[Front-end code change data]
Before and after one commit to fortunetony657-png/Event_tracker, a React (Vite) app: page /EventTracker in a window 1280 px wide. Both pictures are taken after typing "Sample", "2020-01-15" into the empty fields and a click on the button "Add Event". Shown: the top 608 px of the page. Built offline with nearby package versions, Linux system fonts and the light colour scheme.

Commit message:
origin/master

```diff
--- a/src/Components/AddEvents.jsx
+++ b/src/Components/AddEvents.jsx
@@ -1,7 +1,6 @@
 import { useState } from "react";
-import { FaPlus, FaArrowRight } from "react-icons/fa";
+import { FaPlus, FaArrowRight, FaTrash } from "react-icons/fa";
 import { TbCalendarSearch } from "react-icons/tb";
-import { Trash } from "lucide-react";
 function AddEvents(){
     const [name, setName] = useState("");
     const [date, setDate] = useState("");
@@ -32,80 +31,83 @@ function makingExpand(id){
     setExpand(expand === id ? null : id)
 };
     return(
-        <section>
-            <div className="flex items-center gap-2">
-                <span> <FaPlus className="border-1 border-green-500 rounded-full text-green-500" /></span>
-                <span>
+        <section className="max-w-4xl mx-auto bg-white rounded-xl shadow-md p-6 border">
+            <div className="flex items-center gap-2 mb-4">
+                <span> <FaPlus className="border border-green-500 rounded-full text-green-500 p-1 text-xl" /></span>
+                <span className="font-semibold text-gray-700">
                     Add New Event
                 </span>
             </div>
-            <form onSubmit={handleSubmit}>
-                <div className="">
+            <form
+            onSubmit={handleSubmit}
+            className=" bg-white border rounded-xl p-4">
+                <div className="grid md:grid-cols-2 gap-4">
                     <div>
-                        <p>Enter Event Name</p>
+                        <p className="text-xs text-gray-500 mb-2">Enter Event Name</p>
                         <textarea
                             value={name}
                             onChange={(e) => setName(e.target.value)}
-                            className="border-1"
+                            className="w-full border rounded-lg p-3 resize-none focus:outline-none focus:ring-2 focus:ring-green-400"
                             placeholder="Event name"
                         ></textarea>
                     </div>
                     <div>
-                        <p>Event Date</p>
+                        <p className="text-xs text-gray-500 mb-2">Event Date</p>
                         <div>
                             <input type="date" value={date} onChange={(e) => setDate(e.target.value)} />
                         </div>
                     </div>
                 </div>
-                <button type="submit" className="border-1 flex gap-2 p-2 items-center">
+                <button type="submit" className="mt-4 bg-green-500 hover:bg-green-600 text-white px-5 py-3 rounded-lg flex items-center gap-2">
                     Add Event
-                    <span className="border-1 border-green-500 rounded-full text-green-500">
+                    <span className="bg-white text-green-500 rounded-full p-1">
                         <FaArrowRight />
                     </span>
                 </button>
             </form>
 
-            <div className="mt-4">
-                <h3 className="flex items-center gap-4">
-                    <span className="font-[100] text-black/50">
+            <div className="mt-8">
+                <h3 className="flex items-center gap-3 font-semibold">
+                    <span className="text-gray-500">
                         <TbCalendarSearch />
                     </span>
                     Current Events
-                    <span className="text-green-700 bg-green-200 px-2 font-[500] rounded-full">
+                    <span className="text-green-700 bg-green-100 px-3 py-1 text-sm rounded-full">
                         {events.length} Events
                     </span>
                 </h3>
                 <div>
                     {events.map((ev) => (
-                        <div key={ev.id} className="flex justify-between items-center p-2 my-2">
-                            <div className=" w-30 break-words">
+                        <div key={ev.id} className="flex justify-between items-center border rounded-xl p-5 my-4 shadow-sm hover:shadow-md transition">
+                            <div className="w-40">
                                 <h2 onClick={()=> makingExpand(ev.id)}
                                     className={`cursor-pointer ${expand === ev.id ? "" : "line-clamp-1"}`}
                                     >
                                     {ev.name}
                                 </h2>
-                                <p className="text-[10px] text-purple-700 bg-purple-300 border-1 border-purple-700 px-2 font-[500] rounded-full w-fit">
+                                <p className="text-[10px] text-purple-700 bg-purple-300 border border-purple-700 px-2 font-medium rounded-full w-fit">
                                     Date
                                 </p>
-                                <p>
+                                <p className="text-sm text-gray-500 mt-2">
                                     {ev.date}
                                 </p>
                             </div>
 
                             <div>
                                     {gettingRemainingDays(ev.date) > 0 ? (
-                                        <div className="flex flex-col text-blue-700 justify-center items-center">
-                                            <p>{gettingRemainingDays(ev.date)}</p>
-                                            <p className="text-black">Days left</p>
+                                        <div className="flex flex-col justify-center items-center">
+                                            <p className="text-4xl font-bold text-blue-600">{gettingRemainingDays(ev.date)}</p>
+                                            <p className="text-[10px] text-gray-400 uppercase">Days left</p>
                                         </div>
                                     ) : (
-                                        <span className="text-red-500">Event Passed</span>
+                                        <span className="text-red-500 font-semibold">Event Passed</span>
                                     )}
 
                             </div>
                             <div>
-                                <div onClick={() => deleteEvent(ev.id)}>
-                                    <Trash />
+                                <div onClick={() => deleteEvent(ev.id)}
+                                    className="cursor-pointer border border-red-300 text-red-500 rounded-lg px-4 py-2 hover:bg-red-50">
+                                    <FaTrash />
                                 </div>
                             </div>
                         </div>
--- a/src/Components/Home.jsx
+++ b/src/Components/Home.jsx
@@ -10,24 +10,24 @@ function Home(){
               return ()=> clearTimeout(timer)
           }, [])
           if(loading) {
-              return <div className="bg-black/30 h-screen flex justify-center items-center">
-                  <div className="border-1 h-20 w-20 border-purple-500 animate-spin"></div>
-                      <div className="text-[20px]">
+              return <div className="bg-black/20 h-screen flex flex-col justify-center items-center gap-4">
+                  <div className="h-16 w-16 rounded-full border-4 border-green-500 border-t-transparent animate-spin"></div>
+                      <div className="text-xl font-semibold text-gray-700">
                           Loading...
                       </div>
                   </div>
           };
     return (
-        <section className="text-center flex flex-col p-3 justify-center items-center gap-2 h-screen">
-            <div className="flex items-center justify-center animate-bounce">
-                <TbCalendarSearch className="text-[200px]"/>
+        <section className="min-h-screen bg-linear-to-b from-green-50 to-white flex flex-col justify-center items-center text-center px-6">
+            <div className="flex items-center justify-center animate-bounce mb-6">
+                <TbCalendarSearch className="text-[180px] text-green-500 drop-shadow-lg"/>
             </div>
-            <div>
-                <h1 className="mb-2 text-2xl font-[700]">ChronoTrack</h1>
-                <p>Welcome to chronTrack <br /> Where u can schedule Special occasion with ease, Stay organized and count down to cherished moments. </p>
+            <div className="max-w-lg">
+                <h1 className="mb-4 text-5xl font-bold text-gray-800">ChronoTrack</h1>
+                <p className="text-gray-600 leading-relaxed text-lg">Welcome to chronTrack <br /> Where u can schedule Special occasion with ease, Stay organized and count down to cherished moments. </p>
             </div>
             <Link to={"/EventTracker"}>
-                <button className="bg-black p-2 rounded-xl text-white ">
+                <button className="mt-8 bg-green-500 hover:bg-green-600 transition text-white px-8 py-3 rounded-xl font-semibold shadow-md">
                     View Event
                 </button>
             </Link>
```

**Task goal**: Every line above is to be duplicated exactly as shown.

**Task answer**:
Before and after one commit to fortunetony657-png/Event_tracker, a React (Vite) app: page /EventTracker in a window 1280 px wide. Both pictures are taken after typing "Sample", "2020-01-15" into the empty fields and a click on the button "Add Event". Shown: the top 608 px of the page. Built offline with nearby package versions, Linux system fonts and the light colour scheme.

Commit message:
origin/master

```diff
--- a/src/Components/AddEvents.jsx
+++ b/src/Components/AddEvents.jsx
@@ -1,7 +1,6 @@
 import { useState } from "react";
-import { FaPlus, FaArrowRight } from "react-icons/fa";
+import { FaPlus, FaArrowRight, FaTrash } from "react-icons/fa";
 import { TbCalendarSearch } from "react-icons/tb";
-import { Trash } from "lucide-react";
 function AddEvents(){
     const [name, setName] = useState("");
     const [date, setDate] = useState("");
@@ -32,80 +31,83 @@ function makingExpand(id){
     setExpand(expand === id ? null : id)
 };
     return(
-        <section>
-            <div className="flex items-center gap-2">
-                <span> <FaPlus className="border-1 border-green-500 rounded-full text-green-500" /></span>
-                <span>
+        <section className="max-w-4xl mx-auto bg-white rounded-xl shadow-md p-6 border">
+            <div className="flex items-center gap-2 mb-4">
+                <span> <FaPlus className="border border-green-500 rounded-full text-green-500 p-1 text-xl" /></span>
+                <span className="font-semibold text-gray-700">
                     Add New Event
                 </span>
             </div>
-            <form onSubmit={handleSubmit}>
-                <div className="">
+            <form
+            onSubmit={handleSubmit}
+            className=" bg-white border rounded-xl p-4">
+                <div className="grid md:grid-cols-2 gap-4">
                     <div>
-                        <p>Enter Event Name</p>
+                        <p className="text-xs text-gray-500 mb-2">Enter Event Name</p>
                         <textarea
                             value={name}
                             onChange={(e) => setName(e.target.value)}
-                            className="border-1"
+                            className="w-full border rounded-lg p-3 resize-none focus:outline-none focus:ring-2 focus:ring-green-400"
                             placeholder="Event name"
                         ></textarea>
                     </div>
                     <div>
-                        <p>Event Date</p>
+                        <p className="text-xs text-gray-500 mb-2">Event Date</p>
                         <div>
                             <input type="date" value={date} onChange={(e) => setDate(e.target.value)} />
                         </div>
                     </div>
                 </div>
-                <button type="submit" className="border-1 flex gap-2 p-2 items-center">
+                <button type="submit" className="mt-4 bg-green-500 hover:bg-green-600 text-white px-5 py-3 rounded-lg flex items-center gap-2">
                     Add Event
-                    <span className="border-1 border-green-500 rounded-full text-green-500">
+                    <span className="bg-white text-green-500 rounded-full p-1">
                         <FaArrowRight />
                     </span>
                 </button>
             </form>
 
-            <div className="mt-4">
-                <h3 className="flex items-center gap-4">
-                    <span className="font-[100] text-black/50">
+            <div className="mt-8">
+                <h3 className="flex items-center gap-3 font-semibold">
+                    <span className="text-gray-500">
                         <TbCalendarSearch />
                     </span>
                     Current Events
-                    <span className="text-green-700 bg-green-200 px-2 font-[500] rounded-full">
+                    <span className="text-green-700 bg-green-100 px-3 py-1 text-sm rounded-full">
                         {events.length} Events
                     </span>
                 </h3>
                 <div>
                     {events.map((ev) => (
-                        <div key={ev.id} className="flex justify-between items-center p-2 my-2">
-                            <div className=" w-30 break-words">
+                        <div key={ev.id} className="flex justify-between items-center border rounded-xl p-5 my-4 shadow-sm hover:shadow-md transition">
+                            <div className="w-40">
                                 <h2 onClick={()=> makingExpand(ev.id)}
                                     className={`cursor-pointer ${expand === ev.id ? "" : "line-clamp-1"}`}
                                     >
                                     {ev.name}
                                 </h2>
-                                <p className="text-[10px] text-purple-700 bg-purple-300 border-1 border-purple-700 px-2 font-[500] rounded-full w-fit">
+                                <p className="text-[10px] text-purple-700 bg-purple-300 border border-purple-700 px-2 font-medium rounded-full w-fit">
                                     Date
                                 </p>
-                                <p>
+                                <p className="text-sm text-gray-500 mt-2">
                                     {ev.date}
                                 </p>
                             </div>
 
                             <div>
                                     {gettingRemainingDays(ev.date) > 0 ? (
-                                        <div className="flex flex-col text-blue-700 justify-center items-center">
-                                            <p>{gettingRemainingDays(ev.date)}</p>
-                                            <p className="text-black">Days left</p>
+                                        <div className="flex flex-col justify-center items-center">
+                                            <p className="text-4xl font-bold text-blue-600">{gettingRemainingDays(ev.date)}</p>
+                                            <p className="text-[10px] text-gray-400 uppercase">Days left</p>
                                         </div>
                                     ) : (
-                                        <span className="text-red-500">Event Passed</span>
+                                        <span className="text-red-500 font-semibold">Event Passed</span>
                                     )}
 
                             </div>
                             <div>
-                                <div onClick={() => deleteEvent(ev.id)}>
-                                    <Trash />
+                                <div onClick={() => deleteEvent(ev.id)}
+                                    className="cursor-pointer border border-red-300 text-red-500 rounded-lg px-4 py-2 hover:bg-red-50">
+                                    <FaTrash />
                                 </div>
                             </div>
                         </div>
--- a/src/Components/Home.jsx
+++ b/src/Components/Home.jsx
@@ -10,24 +10,24 @@ function Home(){
               return ()=> clearTimeout(timer)
           }, [])
           if(loading) {
-              return <div className="bg-black/30 h-screen flex justify-center items-center">
-                  <div className="border-1 h-20 w-20 border-purple-500 animate-spin"></div>
-                      <div className="text-[20px]">
+              return <div className="bg-black/20 h-screen flex flex-col justify-center items-center gap-4">
+                  <div className="h-16 w-16 rounded-full border-4 border-green-500 border-t-transparent animate-spin"></div>
+                      <div className="text-xl font-semibold text-gray-700">
                           Loading...
                       </div>
                   </div>
           };
     return (
-        <section className="text-center flex flex-col p-3 justify-center items-center gap-2 h-screen">
-            <div className="flex items-center justify-center animate-bounce">
-                <TbCalendarSearch className="text-[200px]"/>
+        <section className="min-h-screen bg-linear-to-b from-green-50 to-white flex flex-col justify-center items-center text-center px-6">
+            <div className="flex items-center justify-center animate-bounce mb-6">
+                <TbCalendarSearch className="text-[180px] text-green-500 drop-shadow-lg"/>
             </div>
-            <div>
-                <h1 className="mb-2 text-2xl font-[700]">ChronoTrack</h1>
-                <p>Welcome to chronTrack <br /> Where u can schedule Special occasion with ease, Stay organized and count down to cherished moments. </p>
+            <div className="max-w-lg">
+                <h1 className="mb-4 text-5xl font-bold text-gray-800">ChronoTrack</h1>
+                <p className="text-gray-600 leading-relaxed text-lg">Welcome to chronTrack <br /> Where u can schedule Special occasion with ease, Stay organized and count down to cherished moments. </p>
             </div>
             <Link to={"/EventTracker"}>
-                <button className="bg-black p-2 rounded-xl text-white ">
+                <button className="mt-8 bg-green-500 hover:bg-green-600 transition text-white px-8 py-3 rounded-xl font-semibold shadow-md">
                     View Event
                 </button>
             </Link>
```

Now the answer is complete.